Jack Simpson

Jack Simpson

With all of the publicity about vaping, it appears there is a lesson to be learned by teens who are using e-cigarettes.

Certainly young smokers must be commended for trying to give up tobacco and are using a method once considered safer. But are e-cigarettes really the way to go based on recent studies?

A main lesson for users now is that if you become ill from vaping then do not withhold details from health providers. A teen in New York recently showed up at an emergency room gasping for breath, dizzy and when asked if he had been vaping, he denied it.

Denying the use of e-cigarettes when becoming ill helps neither doctors nor users. A life could be in danger.

Some e-users have been adding ingredients to products used and have then ended up on ventilators in intensive care units. Doctors need to be informed about such incidents of e-cigarette use. Once in the hospital, the patient must be frank and honest and do everything possible to assist in treatment.

Lessons being learned from cases like the one in New York include not modifying e-cigarette products, particularly from materials purchased from street vendors.
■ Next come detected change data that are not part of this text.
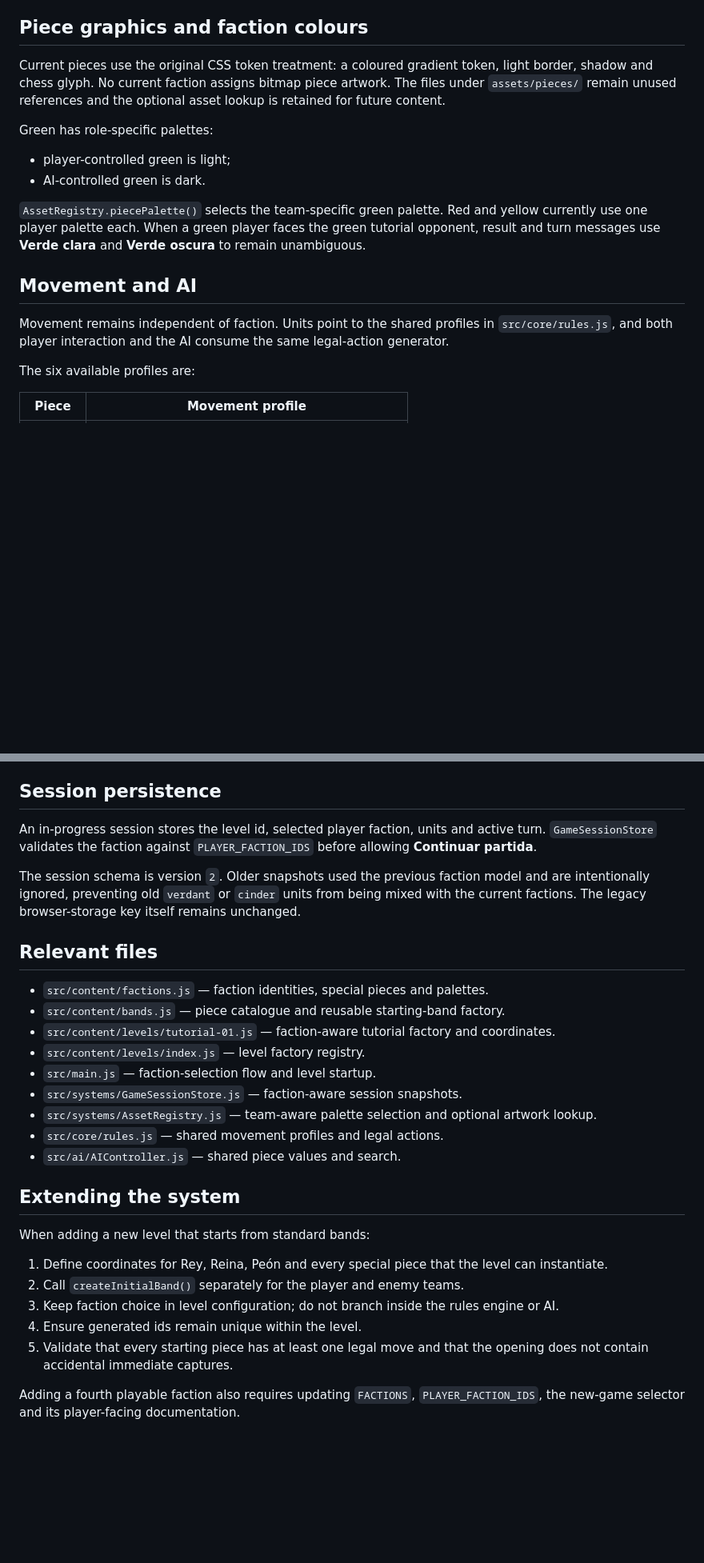
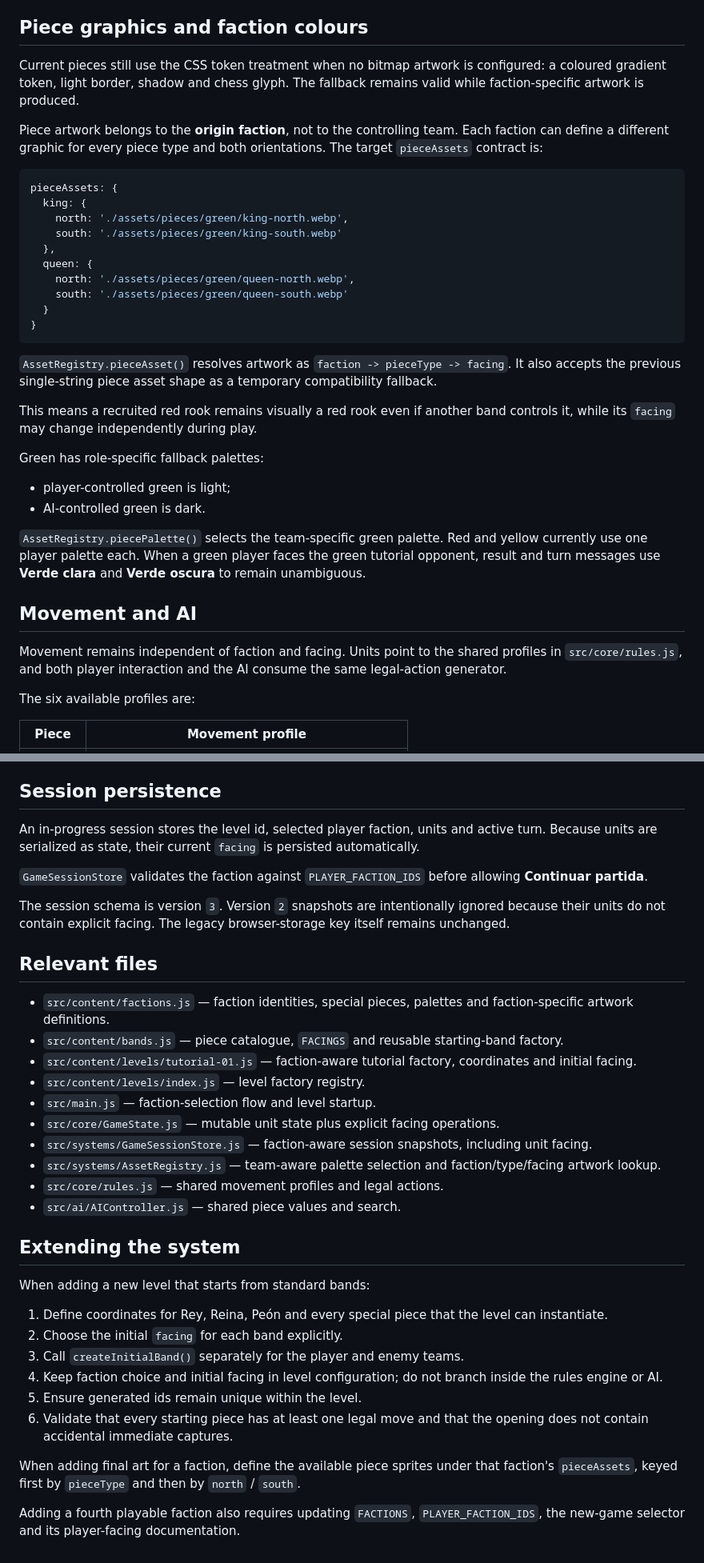
Before and after one commit to diegosdlc/Chess-Project, a Markdown page: docs/FACTIONS_AND_BANDS.md, 2 parts joined by grey strips. Shown at 80% size. GitHub-like rendering; blank space fills up the shorter version.

Commit message:
Document faction-specific facing artwork

````diff
--- a/docs/FACTIONS_AND_BANDS.md
+++ b/docs/FACTIONS_AND_BANDS.md
@@ -49,9 +71,28 @@ Opening a level directly with `?level=tutorial-01` is a development shortcut and
 
 ## Piece graphics and faction colours
 
-Current pieces use the original CSS token treatment: a coloured gradient token, light border, shadow and chess glyph. No current faction assigns bitmap piece artwork. The files under `assets/pieces/` remain unused references and the optional asset lookup is retained for future content.
+Current pieces still use the CSS token treatment when no bitmap artwork is configured: a coloured gradient token, light border, shadow and chess glyph. The fallback remains valid while faction-specific artwork is produced.
 
-Green has role-specific palettes:
+Piece artwork belongs to the **origin faction**, not to the controlling team. Each faction can define a different graphic for every piece type and both orientations. The target `pieceAssets` contract is:
+
+```js
+pieceAssets: {
+  king: {
+    north: './assets/pieces/green/king-north.webp',
+    south: './assets/pieces/green/king-south.webp'
+  },
+  queen: {
+    north: './assets/pieces/green/queen-north.webp',
+    south: './assets/pieces/green/queen-south.webp'
+  }
+}
+```
+
+`AssetRegistry.pieceAsset()` resolves artwork as `faction -> pieceType -> facing`. It also accepts the previous single-string piece asset shape as a temporary compatibility fallback.
+
+This means a recruited red rook remains visually a red rook even if another band controls it, while its `facing` may change independently during play.
+
+Green has role-specific fallback palettes:
 
 - player-controlled green is light;
 - AI-controlled green is dark.
@@ -60,7 +101,7 @@ Green has role-specific palettes:
 
 ## Movement and AI
 
-Movement remains independent of faction. Units point to the shared profiles in `src/core/rules.js`, and both player interaction and the AI consume the same legal-action generator.
+Movement remains independent of faction and facing. Units point to the shared profiles in `src/core/rules.js`, and both player interaction and the AI consume the same legal-action generator.
 
 The six available profiles are:
 
@@ -77,19 +118,22 @@ Turn Over does not currently implement chess check, checkmate, castling, promoti
 
 ## Session persistence
 
-An in-progress session stores the level id, selected player faction, units and active turn. `GameSessionStore` validates the faction against `PLAYER_FACTION_IDS` before allowing **Continuar partida**.
+An in-progress session stores the level id, selected player faction, units and active turn. Because units are serialized as state, their current `facing` is persisted automatically.
 
-The session schema is version `2`. Older snapshots used the previous faction model and are intentionally ignored, preventing old `verdant` or `cinder` units from being mixed with the current factions. The legacy browser-storage key itself remains unchanged.
+`GameSessionStore` validates the faction against `PLAYER_FACTION_IDS` before allowing **Continuar partida**.
+
+The session schema is version `3`. Version `2` snapshots are intentionally ignored because their units do not contain explicit facing. The legacy browser-storage key itself remains unchanged.
 
 ## Relevant files
 
-- `src/content/factions.js` — faction identities, special pieces and palettes.
-- `src/content/bands.js` — piece catalogue and reusable starting-band factory.
-- `src/content/levels/tutorial-01.js` — faction-aware tutorial factory and coordinates.
+- `src/content/factions.js` — faction identities, special pieces, palettes and faction-specific artwork definitions.
+- `src/content/bands.js` — piece catalogue, `FACINGS` and reusable starting-band factory.
+- `src/content/levels/tutorial-01.js` — faction-aware tutorial factory, coordinates and initial facing.
 - `src/content/levels/index.js` — level factory registry.
 - `src/main.js` — faction-selection flow and level startup.
-- `src/systems/GameSessionStore.js` — faction-aware session snapshots.
-- `src/systems/AssetRegistry.js` — team-aware palette selection and optional artwork lookup.
+- `src/core/GameState.js` — mutable unit state plus explicit facing operations.
+- `src/systems/GameSessionStore.js` — faction-aware session snapshots, including unit facing.
+- `src/systems/AssetRegistry.js` — team-aware palette selection and faction/type/facing artwork lookup.
 - `src/core/rules.js` — shared movement profiles and legal actions.
 - `src/ai/AIController.js` — shared piece values and search.
 
@@ -98,9 +142,12 @@ The session schema is version `2`. Older snapshots used the previous faction mod
 When adding a new level that starts from standard bands:
 
 1. Define coordinates for Rey, Reina, Peón and every special piece that the level can instantiate.
-2. Call `createInitialBand()` separately for the player and enemy teams.
-3. Keep faction choice in level configuration; do not branch inside the rules engine or AI.
-4. Ensure generated ids remain unique within the level.
-5. Validate that every starting piece has at least one legal move and that the opening does not contain accidental immediate captures.
+2. Choose the initial `facing` for each band explicitly.
+3. Call `createInitialBand()` separately for the player and enemy teams.
+4. Keep faction choice and initial facing in level configuration; do not branch inside the rules engine or AI.
+5. Ensure generated ids remain unique within the level.
+6. Validate that every starting piece has at least one legal move and that the opening does not contain accidental immediate captures.
+
+When adding final art for a faction, define the available piece sprites under that faction's `pieceAssets`, keyed first by `pieceType` and then by `north` / `south`.
 
 Adding a fourth playable faction also requires updating `FACTIONS`, `PLAYER_FACTION_IDS`, the new-game selector and its player-facing documentation.
````
Also changed, not shown: other parts of docs/FACTIONS_AND_BANDS.md (+27 -5 lines).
The life saved from candor may be your own. What you place in an e-cigarette could permanently harm your lungs. What is inhaled may be cannabis, TH oil, legal in some states and not in others.

How do the users know what may be safe and what flavors are safe for him/her even if used medically or recreationally? The federal government still looks upon some of these substances as controlled.
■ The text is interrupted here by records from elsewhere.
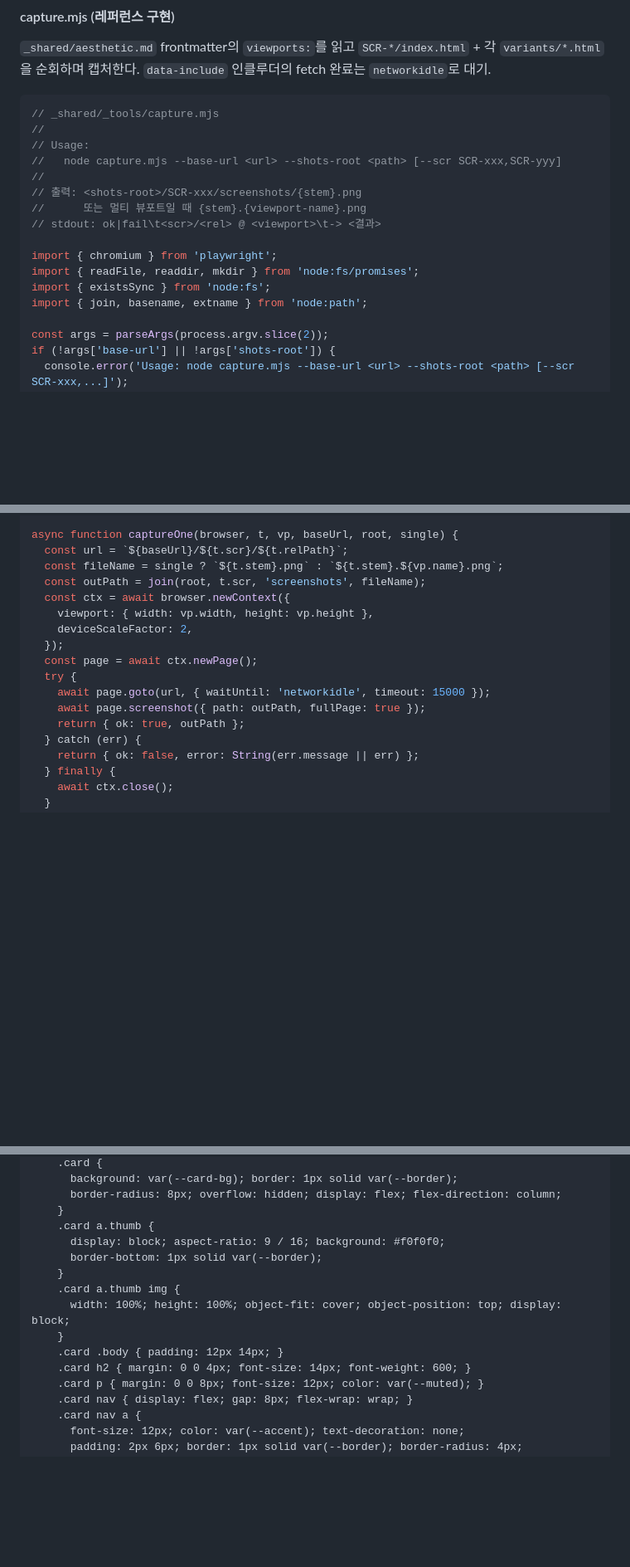
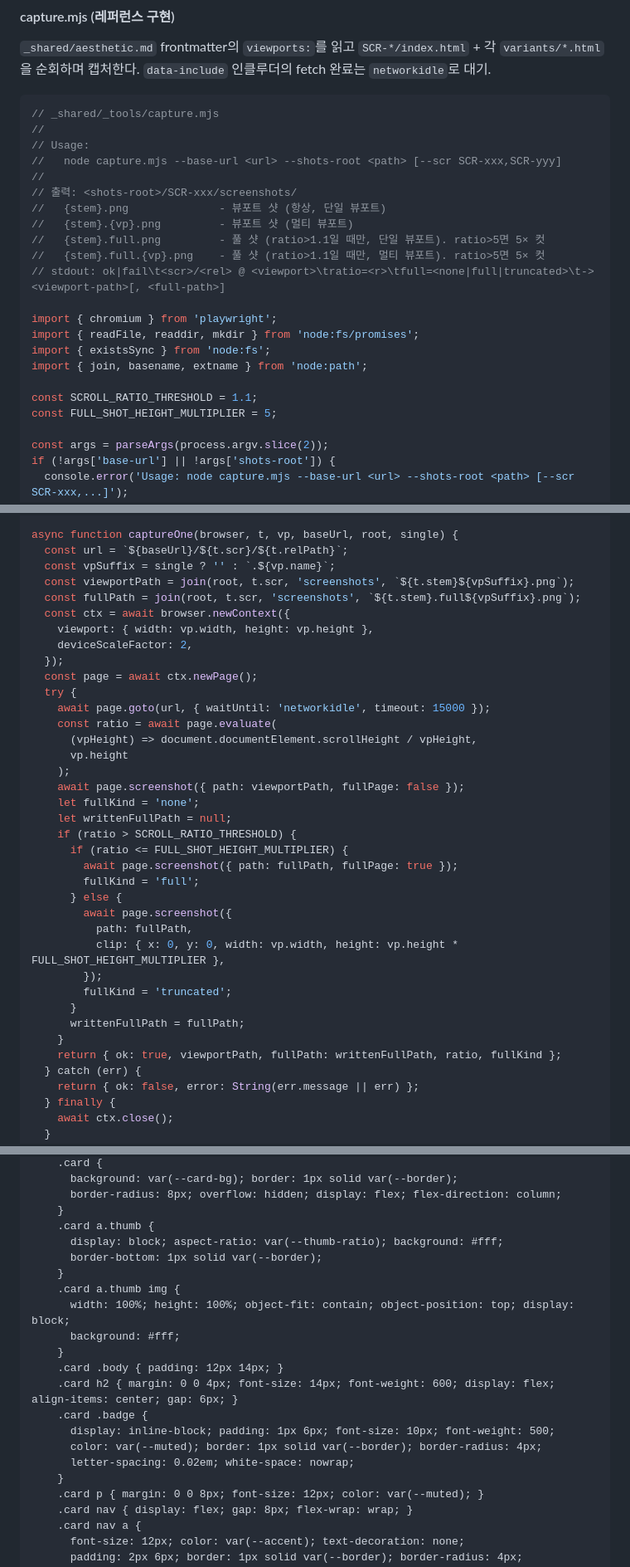
Before and after one commit to soonbee/mobiflow, a Markdown page: skills/run-draft-from-spec/SKILL.md, 3 parts joined by grey strips. Shown at 83% size. Rendered like a GitHub page; blank space fills up the shorter version.

```diff
--- a/skills/run-draft-from-spec/SKILL.md
+++ b/skills/run-draft-from-spec/SKILL.md
@@ -232,14 +235,20 @@ STEP 3 결과의 **수정 필요 (🔴)** 항목을 분석해 다음 분기 중
 // Usage:
 //   node capture.mjs --base-url <url> --shots-root <path> [--scr SCR-xxx,SCR-yyy]
 //
-// 출력: <shots-root>/SCR-xxx/screenshots/{stem}.png
-//      또는 멀티 뷰포트일 때 {stem}.{viewport-name}.png
-// stdout: ok|fail\t<scr>/<rel> @ <viewport>\t-> <결과>
+// 출력: <shots-root>/SCR-xxx/screenshots/
+//   {stem}.png              - 뷰포트 샷 (항상, 단일 뷰포트)
+//   {stem}.{vp}.png         - 뷰포트 샷 (멀티 뷰포트)
+//   {stem}.full.png         - 풀 샷 (ratio>1.1일 때만, 단일 뷰포트). ratio>5면 5× 컷
+//   {stem}.full.{vp}.png    - 풀 샷 (ratio>1.1일 때만, 멀티 뷰포트). ratio>5면 5× 컷
+// stdout: ok|fail\t<scr>/<rel> @ <viewport>\tratio=<r>\tfull=<none|full|truncated>\t-> <viewport-path>[, <full-path>]
 
 import { chromium } from 'playwright';
 import { readFile, readdir, mkdir } from 'node:fs/promises';
 import { existsSync } from 'node:fs';
 import { join, basename, extname } from 'node:path';
+
+const SCROLL_RATIO_THRESHOLD = 1.1;
+const FULL_SHOT_HEIGHT_MULTIPLIER = 5;
 
 const args = parseArgs(process.argv.slice(2));
 if (!args['base-url'] || !args['shots-root']) {
@@ -343,8 +355,9 @@ async function collectTargets(root, filter) {
 
 async function captureOne(browser, t, vp, baseUrl, root, single) {
   const url = `${baseUrl}/${t.scr}/${t.relPath}`;
-  const fileName = single ? `${t.stem}.png` : `${t.stem}.${vp.name}.png`;
-  const outPath = join(root, t.scr, 'screenshots', fileName);
+  const vpSuffix = single ? '' : `.${vp.name}`;
+  const viewportPath = join(root, t.scr, 'screenshots', `${t.stem}${vpSuffix}.png`);
+  const fullPath = join(root, t.scr, 'screenshots', `${t.stem}.full${vpSuffix}.png`);
   const ctx = await browser.newContext({
     viewport: { width: vp.width, height: vp.height },
     deviceScaleFactor: 2,
@@ -352,8 +365,27 @@ async function captureOne(browser, t, vp, baseUrl, root, single) {
   const page = await ctx.newPage();
   try {
     await page.goto(url, { waitUntil: 'networkidle', timeout: 15000 });
-    await page.screenshot({ path: outPath, fullPage: true });
-    return { ok: true, outPath };
+    const ratio = await page.evaluate(
+      (vpHeight) => document.documentElement.scrollHeight / vpHeight,
+      vp.height
+    );
+    await page.screenshot({ path: viewportPath, fullPage: false });
+    let fullKind = 'none';
+    let writtenFullPath = null;
+    if (ratio > SCROLL_RATIO_THRESHOLD) {
+      if (ratio <= FULL_SHOT_HEIGHT_MULTIPLIER) {
+        await page.screenshot({ path: fullPath, fullPage: true });
+        fullKind = 'full';
+      } else {
+        await page.screenshot({
+          path: fullPath,
+          clip: { x: 0, y: 0, width: vp.width, height: vp.height * FULL_SHOT_HEIGHT_MULTIPLIER },
+        });
+        fullKind = 'truncated';
+      }
+      writtenFullPath = fullPath;
+    }
+    return { ok: true, viewportPath, fullPath: writtenFullPath, ratio, fullKind };
   } catch (err) {
     return { ok: false, error: String(err.message || err) };
   } finally {
@@ -530,14 +572,20 @@ node docs/ui-drafts/_shared/_tools/capture.mjs \
       border-radius: 8px; overflow: hidden; display: flex; flex-direction: column;
     }
     .card a.thumb {
-      display: block; aspect-ratio: 9 / 16; background: #f0f0f0;
+      display: block; aspect-ratio: var(--thumb-ratio); background: #fff;
       border-bottom: 1px solid var(--border);
     }
     .card a.thumb img {
-      width: 100%; height: 100%; object-fit: cover; object-position: top; display: block;
+      width: 100%; height: 100%; object-fit: contain; object-position: top; display: block;
+      background: #fff;
     }
     .card .body { padding: 12px 14px; }
-    .card h2 { margin: 0 0 4px; font-size: 14px; font-weight: 600; }
+    .card h2 { margin: 0 0 4px; font-size: 14px; font-weight: 600; display: flex; align-items: center; gap: 6px; }
+    .card .badge {
+      display: inline-block; padding: 1px 6px; font-size: 10px; font-weight: 500;
+      color: var(--muted); border: 1px solid var(--border); border-radius: 4px;
+      letter-spacing: 0.02em; white-space: nowrap;
+    }
     .card p { margin: 0 0 8px; font-size: 12px; color: var(--muted); }
     .card nav { display: flex; gap: 8px; flex-wrap: wrap; }
     .card nav a {
```
Also changed, not shown: other parts of skills/run-draft-from-spec/SKILL.md (+28 -7 lines), skills/review-ui-draft/SKILL.md (+1 -0 lines).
The CDC recently issued an advisory recommending individuals, including youngsters, refrain from using e-cigarettes and products used in them due to the recent surges in mysterious respiratory illnesses.
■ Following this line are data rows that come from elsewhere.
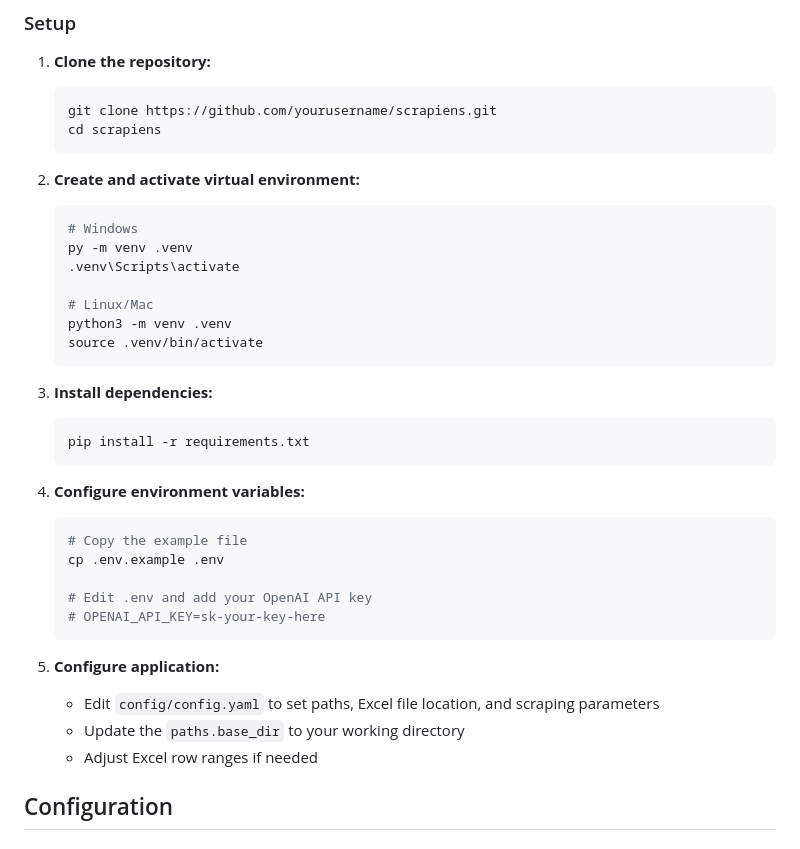
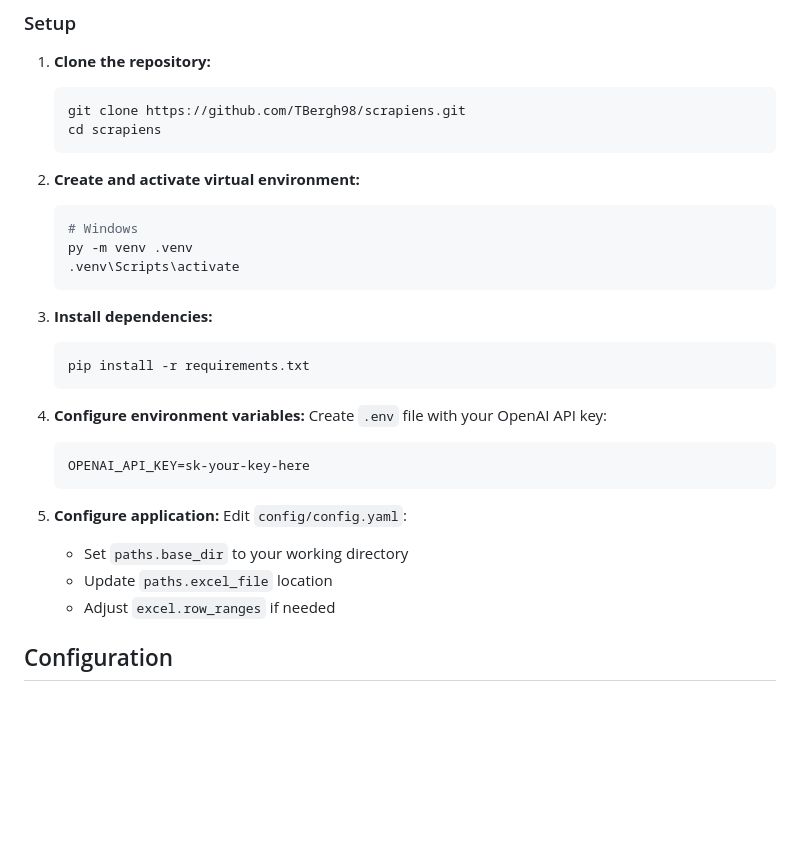
Before and after one commit to TBergh98/scrapiens, a Markdown page: README.md, the part around one of its changes. GitHub-like rendering; blank space fills up the shorter version.

````diff
--- a/README.md
+++ b/README.md
@@ -85,7 +80,7 @@ scrapiens/
 
 1. **Clone the repository:**
    ```bash
-   git clone https://github.com/yourusername/scrapiens.git
+   git clone https://github.com/TBergh98/scrapiens.git
    cd scrapiens
    ```
 
@@ -94,10 +89,6 @@ scrapiens/
    # Windows
    py -m venv .venv
    .venv\Scripts\activate
-
-   # Linux/Mac
-   python3 -m venv .venv
-   source .venv/bin/activate
    ```
 
 3. **Install dependencies:**
@@ -106,18 +97,16 @@ scrapiens/
    ```
 
 4. **Configure environment variables:**
+   Create `.env` file with your OpenAI API key:
    ```bash
-   # Copy the example file
-   cp .env.example .env
-
-   # Edit .env and add your OpenAI API key
-   # OPENAI_API_KEY=sk-your-key-here
+   OPENAI_API_KEY=sk-your-key-here
    ```
 
 5. **Configure application:**
-   - Edit `config/config.yaml` to set paths, Excel file location, and scraping parameters
-   - Update the `paths.base_dir` to your working directory
-   - Adjust Excel row ranges if needed
+   Edit `config/config.yaml`:
+   - Set `paths.base_dir` to your working directory
+   - Update `paths.excel_file` location
+   - Adjust `excel.row_ranges` if needed
 
 ## Configuration
 
````
Also changed, not shown: other parts of README.md (+44 -115 lines).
Everyone can learn from experience. Sometimes it is better to learn from the experience of others rather than your own.

Jack Simpson is a former educator, a veteran, an author and a law enforcement officer. His column appears each week in the weekend edition of this newspaper.